On last night’s Match of the Day 2, ex-Coventry City striker Dion Dublin suggested perhaps the best alternative to combatting the ignorant few is simply to ‘sing louder’. The school of thought was that a large proportion of the small minority that behaves in such a way at football clubs, are the hardcore so to speak. The assertion that the post passionate and vocally intimidating are always the instigators, is wrong and something of a real stereotype, but there is credence in his opinion.
Because if the league aren’t going to step in and do anything and the clubs continue to toe a line of condemnation as opposed to action, then that leaves the fans to rectify the minority.

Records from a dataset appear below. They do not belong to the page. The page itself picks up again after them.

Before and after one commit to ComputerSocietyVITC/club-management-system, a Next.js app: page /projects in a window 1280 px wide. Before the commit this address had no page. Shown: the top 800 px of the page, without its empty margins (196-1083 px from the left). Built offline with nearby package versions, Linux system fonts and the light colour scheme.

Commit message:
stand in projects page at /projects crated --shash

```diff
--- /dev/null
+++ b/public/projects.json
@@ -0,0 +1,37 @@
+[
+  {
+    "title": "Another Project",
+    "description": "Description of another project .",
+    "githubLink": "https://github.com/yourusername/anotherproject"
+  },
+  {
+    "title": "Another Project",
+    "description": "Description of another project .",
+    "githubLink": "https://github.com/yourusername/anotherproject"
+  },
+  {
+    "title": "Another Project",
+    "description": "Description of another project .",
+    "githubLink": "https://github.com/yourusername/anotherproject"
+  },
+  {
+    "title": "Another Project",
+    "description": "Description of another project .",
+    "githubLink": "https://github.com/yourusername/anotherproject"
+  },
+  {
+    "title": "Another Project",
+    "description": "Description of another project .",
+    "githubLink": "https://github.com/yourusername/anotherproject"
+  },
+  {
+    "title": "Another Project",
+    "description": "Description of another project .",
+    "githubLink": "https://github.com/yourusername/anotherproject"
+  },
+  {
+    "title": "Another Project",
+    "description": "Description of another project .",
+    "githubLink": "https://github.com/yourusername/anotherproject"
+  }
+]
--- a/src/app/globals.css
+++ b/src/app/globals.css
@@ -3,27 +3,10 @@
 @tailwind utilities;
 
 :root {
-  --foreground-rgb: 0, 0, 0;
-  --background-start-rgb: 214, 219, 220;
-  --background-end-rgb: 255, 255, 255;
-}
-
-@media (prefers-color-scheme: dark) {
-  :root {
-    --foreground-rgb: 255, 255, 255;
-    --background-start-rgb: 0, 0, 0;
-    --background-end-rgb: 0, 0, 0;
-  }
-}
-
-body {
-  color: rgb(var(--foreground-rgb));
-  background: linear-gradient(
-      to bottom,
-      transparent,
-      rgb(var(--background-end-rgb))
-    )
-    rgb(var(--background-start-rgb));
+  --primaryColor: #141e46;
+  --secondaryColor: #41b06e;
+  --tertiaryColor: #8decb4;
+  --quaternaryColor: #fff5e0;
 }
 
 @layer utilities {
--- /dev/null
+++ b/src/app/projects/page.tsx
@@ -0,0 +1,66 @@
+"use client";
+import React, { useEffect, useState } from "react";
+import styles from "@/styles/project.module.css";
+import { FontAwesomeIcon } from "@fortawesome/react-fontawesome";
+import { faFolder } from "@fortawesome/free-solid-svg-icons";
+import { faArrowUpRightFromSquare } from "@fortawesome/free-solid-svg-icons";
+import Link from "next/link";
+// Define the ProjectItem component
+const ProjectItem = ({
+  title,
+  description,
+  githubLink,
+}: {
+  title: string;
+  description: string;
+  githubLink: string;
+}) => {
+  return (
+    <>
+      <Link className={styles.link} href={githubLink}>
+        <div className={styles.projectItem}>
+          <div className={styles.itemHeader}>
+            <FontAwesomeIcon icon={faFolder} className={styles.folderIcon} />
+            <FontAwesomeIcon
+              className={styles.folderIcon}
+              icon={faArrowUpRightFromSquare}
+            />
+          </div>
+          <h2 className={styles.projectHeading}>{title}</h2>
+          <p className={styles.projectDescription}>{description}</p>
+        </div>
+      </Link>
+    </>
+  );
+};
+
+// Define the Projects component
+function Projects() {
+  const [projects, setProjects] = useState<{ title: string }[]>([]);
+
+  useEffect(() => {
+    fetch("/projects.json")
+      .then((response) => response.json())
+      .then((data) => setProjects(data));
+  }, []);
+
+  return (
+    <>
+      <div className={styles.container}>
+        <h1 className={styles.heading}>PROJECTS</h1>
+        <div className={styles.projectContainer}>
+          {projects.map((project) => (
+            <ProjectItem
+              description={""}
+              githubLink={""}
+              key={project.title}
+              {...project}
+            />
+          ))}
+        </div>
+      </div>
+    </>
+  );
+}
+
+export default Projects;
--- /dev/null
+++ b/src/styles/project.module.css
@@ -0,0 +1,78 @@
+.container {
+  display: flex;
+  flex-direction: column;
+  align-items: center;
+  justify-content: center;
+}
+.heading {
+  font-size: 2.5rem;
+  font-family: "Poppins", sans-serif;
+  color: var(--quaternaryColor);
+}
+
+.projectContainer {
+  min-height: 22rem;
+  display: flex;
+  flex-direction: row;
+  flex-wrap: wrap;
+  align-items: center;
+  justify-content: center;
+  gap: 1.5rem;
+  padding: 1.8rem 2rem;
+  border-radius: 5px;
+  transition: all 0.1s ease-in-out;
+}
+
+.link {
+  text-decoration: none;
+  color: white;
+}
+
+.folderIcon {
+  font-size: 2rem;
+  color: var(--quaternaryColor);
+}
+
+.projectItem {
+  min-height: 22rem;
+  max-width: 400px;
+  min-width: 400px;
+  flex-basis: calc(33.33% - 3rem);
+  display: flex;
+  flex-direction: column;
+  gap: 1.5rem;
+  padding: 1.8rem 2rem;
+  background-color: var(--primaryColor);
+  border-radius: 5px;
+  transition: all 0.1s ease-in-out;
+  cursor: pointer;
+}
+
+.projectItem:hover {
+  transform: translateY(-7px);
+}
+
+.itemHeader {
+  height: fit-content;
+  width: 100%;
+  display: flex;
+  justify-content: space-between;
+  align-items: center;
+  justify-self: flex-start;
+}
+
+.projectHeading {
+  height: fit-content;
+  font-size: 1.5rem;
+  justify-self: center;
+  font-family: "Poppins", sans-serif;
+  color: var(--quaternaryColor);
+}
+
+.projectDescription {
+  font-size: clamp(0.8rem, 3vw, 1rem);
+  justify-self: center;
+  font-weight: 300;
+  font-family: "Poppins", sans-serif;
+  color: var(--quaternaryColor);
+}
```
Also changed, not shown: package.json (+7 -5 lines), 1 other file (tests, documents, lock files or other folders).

A crowd mentality evokes both passion but also intimidation in equal members. As already noted, it is the minority who participate in spewing the vitriol at matches, but this notion that some upstanding supporter is going to apprehend and tap a few of these boys on the shoulder, attempting to fix their moral compass mid-match, is simply flawed. You’d like to see one any one of these social commentators who slate the majority of well respecting fans for not doing anything, stand up with a megaphone in the United end or the Kop (who’s chants aimed at the Munich air disaster are just as disgusting) at Anfield next Sunday and tell any potential pockets of moronic fans to pipe down.
Football in this country is tribal and rivalries do breed in some cases, whatever anyone likes to say, hate and a burning disdain. But if someone can’t distinguish the difference between being a football fan and a human being – such as the ridicule of the loss of human life in either the Munich or Hillsborough disasters – there is little chance of being able to change that persons view midway through a game of football.
If the authorities will stand still, than it’s up to the majority to drown out the ignorant few. You can’t change the way a proportion of idiots behave, but the majority can prove themselves to be exactly what they are themselves; the real representation of their clubs. If every time these chants are uttered by a few, the rest of us stand up and support our club in the right way, then we aren’t just defending the values of our club – we’re ensuring the next generation recognise what it means to be a supporter. And that is perhaps the most important notion of all.
How do you feel about the notion of vile chanting on the terraces? Can you ever see clubs or the league stepping up to combat it? Let me know how you feel about it on Twitter: follow @samuel_antrobus and bat me all your views.